EXAMPLE 6

Elements were prepared as in Example 5, except using as the sensitizing dyes, Dye 22 according to the invention and comparison dye C-2 shown below, at a concentration of 0.03 mmole/mole Ag. The wavelength of maximum sensitivity was determined using a series of 2 sec exposures from a 2850 K tungsten lamp, filtered through interference filters ranging in wavelength from 850 to 900 nm in 10 nm increments and a step wedge ranging in density from 0 to 3 density units in 0.15 density steps. After processing through a standard Kodak EP-2 process, speeds were read at a density of 1.0. After correction for the variation in spectral irradiance through the filters, a plot of spectral sensitivity vs wavelength was made and used to determine the wavelength of maximum spectral sensitivity. The monochromatic speeds are shown in Table XII. ##STR25##

              TABLE XII______________________________________  Log Relative Sensitivity at    870 nm      880 nm  890 nm    900 nm______________________________________Dye 22   1.32        1.29    1.30      1.11Dye C-10 1.31        1.19    1.17      0.94______________________________________

The data in Table XII show that dye 22 provides silver halide emulsions with greater sensitivity at deeper wavelengths than the comparison dye.

The invention has been described in detail with particular reference to preferred embodiments thereof, but it will be understood that variations and modifications can be effected within the spirit and scope of the invention.

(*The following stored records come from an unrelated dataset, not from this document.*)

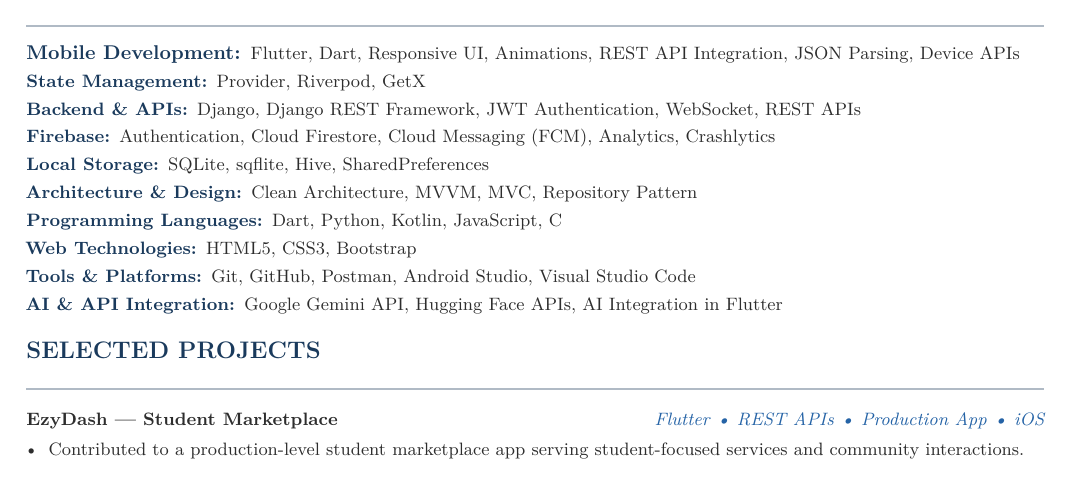
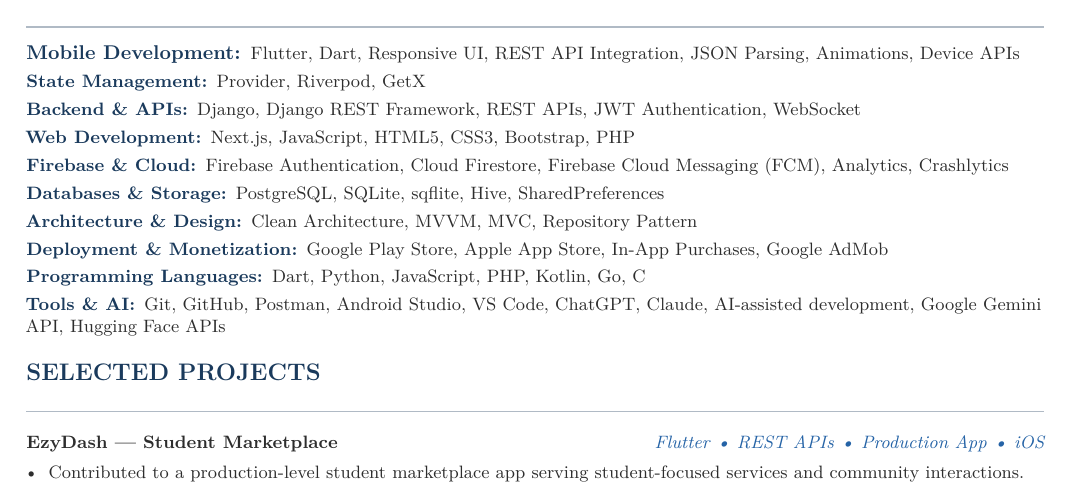
Before and after one commit to SaidurRahman1004/portfolio_cv, a LaTeX CV (saidur_cv.tex): part of page 1 of 2, cut so that both start at the same text. Compiled offline with pdfLaTeX.

Commit message:
Update Technical Skills: add PostgreSQL, Next.js, PHP, Go, AdMob, IAP, ChatGPT, Claude, AI-assisted dev; reorganize into 10 categories

```diff
--- a/saidur_cv.tex
+++ b/saidur_cv.tex
@@ -171,16 +171,16 @@
 \section{Technical Skills}
 
 \vspace{2pt}
-\skillrow{Mobile Development}{Flutter, Dart, Responsive UI, Animations, REST API Integration, JSON Parsing, Device APIs}
+\skillrow{Mobile Development}{Flutter, Dart, Responsive UI, REST API Integration, JSON Parsing, Animations, Device APIs}
 \skillrow{State Management}{Provider, Riverpod, GetX}
-\skillrow{Backend \& APIs}{Django, Django REST Framework, JWT Authentication, WebSocket, REST APIs}
-\skillrow{Firebase}{Authentication, Cloud Firestore, Cloud Messaging (FCM), Analytics, Crashlytics}
-\skillrow{Local Storage}{SQLite, sqflite, Hive, SharedPreferences}
+\skillrow{Backend \& APIs}{Django, Django REST Framework, REST APIs, JWT Authentication, WebSocket}
+\skillrow{Web Development}{Next.js, JavaScript, HTML5, CSS3, Bootstrap, PHP}
+\skillrow{Firebase \& Cloud}{Firebase Authentication, Cloud Firestore, Firebase Cloud Messaging (FCM), Analytics, Crashlytics}
+\skillrow{Databases \& Storage}{PostgreSQL, SQLite, sqflite, Hive, SharedPreferences}
 \skillrow{Architecture \& Design}{Clean Architecture, MVVM, MVC, Repository Pattern}
-\skillrow{Programming Languages}{Dart, Python, Kotlin, JavaScript, C}
-\skillrow{Web Technologies}{HTML5, CSS3, Bootstrap}
-\skillrow{Tools \& Platforms}{Git, GitHub, Postman, Android Studio, Visual Studio Code}
-\skillrow{AI \& API Integration}{Google Gemini API, Hugging Face APIs, AI Integration in Flutter}
+\skillrow{Deployment \& Monetization}{Google Play Store, Apple App Store, In-App Purchases, Google AdMob}
+\skillrow{Programming Languages}{Dart, Python, JavaScript, PHP, Kotlin, Go, C}
+\skillrow{Tools \& AI}{Git, GitHub, Postman, Android Studio, VS Code, ChatGPT, Claude, AI-assisted development, Google Gemini API, Hugging Face APIs}
 
 % ---- SELECTED PROJECTS --------------------------------------
 \section{Selected Projects}
```
Also changed, not shown: saidur_cv.pdf.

Patent Citations
Cited PatentFiling datePublication dateApplicantTitle
US2096842 *May 3, 1933Oct 26, 1937Agfa Ansco CorpTrimethine cyanine dyes
US2131853 *Sep 12, 1933Oct 4, 1938Agfa Ansco CorpSubstituted hepta-and penta-methinecyanines
US4576905 *Oct 12, 1984Mar 18, 1986Eastman Kodak CompanyPhotographically useful chalcogenazoles, chalcogenazolines, and chalcogenazolinium and chalcogenazolium salts
US4619892 *Nov 7, 1985Oct 28, 1986Minnesota Mining And Manufacturing CompanyColor photographic element containing three silver halide layers sensitive to infrared
US4801525 *Jul 31, 1987Jan 31, 1989Fuji Photo Film Co., Ltd.Infrared sensitized silver halide light-sensitive element with mordant dye over layer
EP0292322A2 *May 20, 1988Nov 23, 1988Minnesota Mining And Manufacturing CompanyDyes suitable for sensitization of photoconductive systems
Non-Patent Citations
Reference
1 *Research Disclosure No. 17363, vol. 173, Sept. 1978, Kenneth Mason, Publications, Hampshire, England.
Referenced by
Citing PatentFiling datePublication dateApplicantTitle
US5264336 *Apr 10, 1991Nov 23, 1993Eastman Kodak CompanySilver brom(oiod)ide emulsions of increased sensitivity in the near infrared
US5387502 *Aug 30, 1993Feb 7, 1995Fuji Photo Film Co., Ltd.Silver halide photographic material
US5403686 *Sep 27, 1993Apr 4, 1995Eastman Kodak CompanyElectrophotographic element and imaging method exhibiting reduced incidence of laser interference patterns
US5441866 *Jan 26, 1995Aug 15, 1995Minnesota Mining And Manufacturing CompanySensitizers for photothermographic elements
US5541054 *Apr 20, 1995Jul 30, 1996Minnesota Mining & Manufacturing CompanySpectral sensitizing dyes for photothermographic elements
US5763152 *Mar 29, 1996Jun 9, 1998Fuji Photo Film Co., Ltd.Silver halide photographic light-sensitive material
US5783377 *Sep 4, 1996Jul 21, 1998Eastman Kodak CompanyInfrared absorber dyes
US5882846 *Jan 8, 1993Mar 16, 1999Imation Corp.Infrared sensitive photographic elements
EP0578173A1Jul 5, 1993Jan 12, 1994Fuji Photo Film Co., Ltd.Silver halide color photographic material and method for forming a color image
WO1996033442A1 *Feb 29, 1996Oct 24, 1996Minnesota Mining And Manufacturing CompanySpectral sensitizing dyes for photothermographic elements
Classifications
U.S. Classification430/584, 430/944
International ClassificationG03C5/16, G03C1/12, G03C1/20
Cooperative ClassificationY10S430/145, G03C1/20
European ClassificationG03C1/20
Legal Events
DateCodeEventDescription
Sep 26, 1989ASAssignment
Owner name: EASTMAN KODAK COMPANY, ROCHESTER, NY A CORP. OF NJ
Free format text: ASSIGNMENT OF ASSIGNORS INTEREST.;ASSIGNORS:PARTON, RICHARD L.;MUENTER, ANNABEL A.;STEGMAN, DAVID A.;REEL/FRAME:005144/0353
Effective date: 19890920
Apr 15, 1994FPAYFee payment
Year of fee payment: 4
May 29, 1998FPAYFee payment
Year of fee payment: 8
May 30, 2002FPAYFee payment
Year of fee payment: 12
Jun 18, 2002REMIMaintenance fee reminder mailed